## Assignment
What's wanted is each entry repeated verbatim, minus its images.

________________________________________

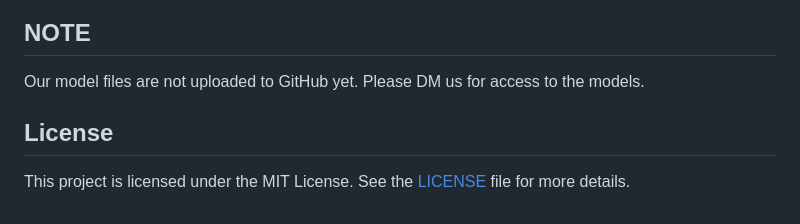
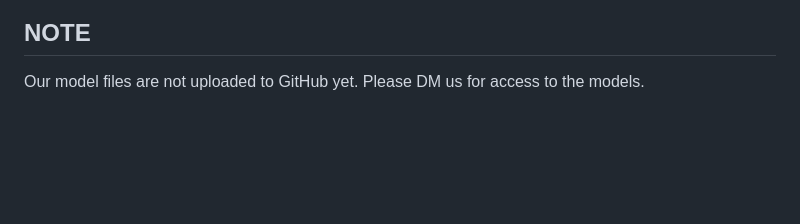
Before and after one commit to Praveen-18/Cognitive_devops_VQA, a Markdown page: README.md, the part around one of its changes. Drawn GitHub-style; blank space fills up the shorter version.

Commit message:
Update README.md  :robot:

```diff
--- a/README.md
+++ b/README.md
@@ -79,6 +78,3 @@ Special thanks to the following contributors for their valuable contributions to
 
 ## NOTE
 Our model files are not uploaded to GitHub yet. Please DM us for access to the models.
-
-## License
-This project is licensed under the MIT License. See the [LICENSE](LICENSE) file for more details.
```
Also changed, not shown: other parts of README.md (+0 -1 lines).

________________________________________

## Solution
Before and after one commit to Praveen-18/Cognitive_devops_VQA, a Markdown page: README.md, the part around one of its changes. Drawn GitHub-style; blank space fills up the shorter version.

Commit message:
Update README.md  :robot:

```diff
--- a/README.md
+++ b/README.md
@@ -79,6 +78,3 @@ Special thanks to the following contributors for their valuable contributions to
 
 ## NOTE
 Our model files are not uploaded to GitHub yet. Please DM us for access to the models.
-
-## License
-This project is licensed under the MIT License. See the [LICENSE](LICENSE) file for more details.
```
Also changed, not shown: other parts of README.md (+0 -1 lines).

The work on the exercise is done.